(Structured diff data)
__________________________________________________

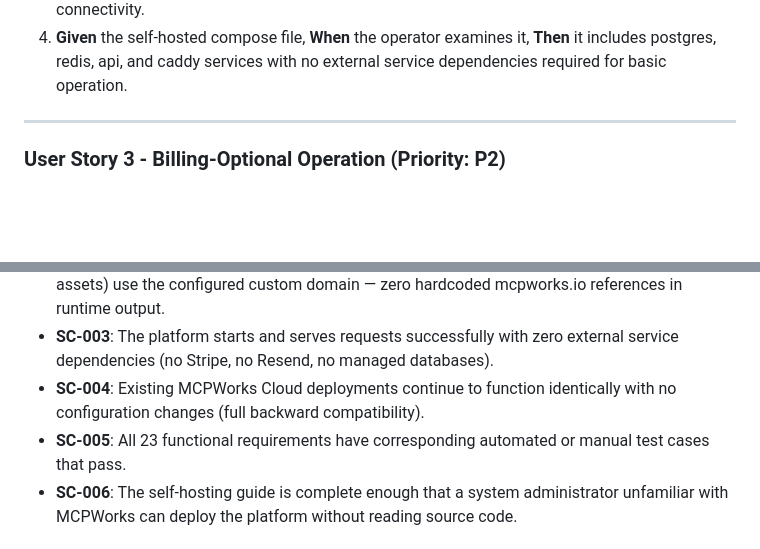
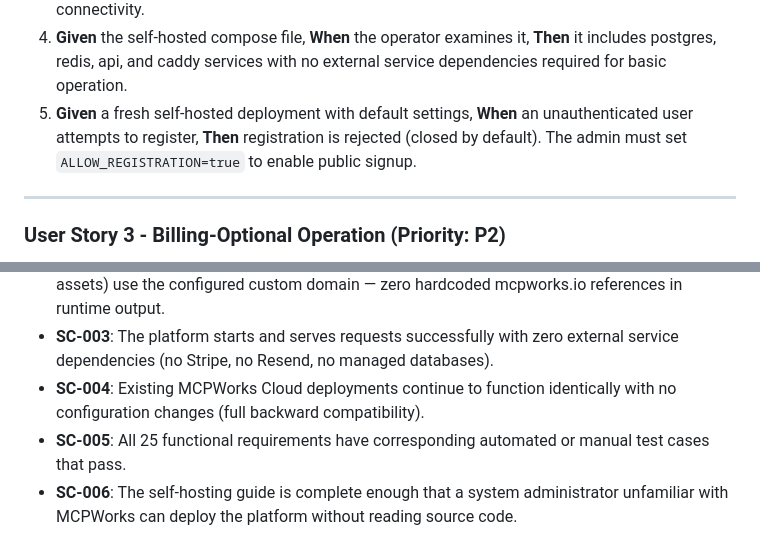
Before and after one commit to MCPWorks-Technologies-Inc/mcpworks-api, a Markdown page: specs/005-oss-self-hosting/spec.md, 2 parts joined by grey strips. GitHub-like rendering; blank space fills up the shorter version.

```diff
--- a/specs/005-oss-self-hosting/spec.md
+++ b/specs/005-oss-self-hosting/spec.md
@@ -40,6 +47,7 @@ A developer clones the repository, copies the example environment file, generate
 2. **Given** a running self-hosted deployment, **When** the operator runs the seed script, **Then** an initial admin account is created and the operator can log in.
 3. **Given** a running self-hosted deployment, **When** the operator opens `https://api.<domain>/v1/health`, **Then** they receive a 200 OK response confirming database and cache connectivity.
 4. **Given** the self-hosted compose file, **When** the operator examines it, **Then** it includes postgres, redis, api, and caddy services with no external service dependencies required for basic operation.
+5. **Given** a fresh self-hosted deployment with default settings, **When** an unauthenticated user attempts to register, **Then** registration is rejected (closed by default). The admin must set `ALLOW_REGISTRATION=true` to enable public signup.
 
 ---
 
@@ -168,7 +180,7 @@ A system administrator who is unfamiliar with MCPWorks can follow a step-by-step
 - **SC-002**: 100% of generated URLs (namespace endpoints, email links, admin pages, static assets) use the configured custom domain — zero hardcoded mcpworks.io references in runtime output.
 - **SC-003**: The platform starts and serves requests successfully with zero external service dependencies (no Stripe, no Resend, no managed databases).
 - **SC-004**: Existing MCPWorks Cloud deployments continue to function identically with no configuration changes (full backward compatibility).
-- **SC-005**: All 23 functional requirements have corresponding automated or manual test cases that pass.
+- **SC-005**: All 25 functional requirements have corresponding automated or manual test cases that pass.
 - **SC-006**: The self-hosting guide is complete enough that a system administrator unfamiliar with MCPWorks can deploy the platform without reading source code.
 
 ## Assumptions
```
Also changed, not shown: other parts of specs/005-oss-self-hosting/spec.md (+13 -2 lines).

__________________________________________________

Work instructions: Each line of the entries holding the string "that" should be found and copied.

Result of this exercise:
-- **SC-005**: All 23 functional requirements have corresponding automated or manual test cases that pass.
+- **SC-005**: All 25 functional requirements have corresponding automated or manual test cases that pass.
 - **SC-006**: The self-hosting guide is complete enough that a system administrator unfamiliar with MCPWorks can deploy the platform without reading source code.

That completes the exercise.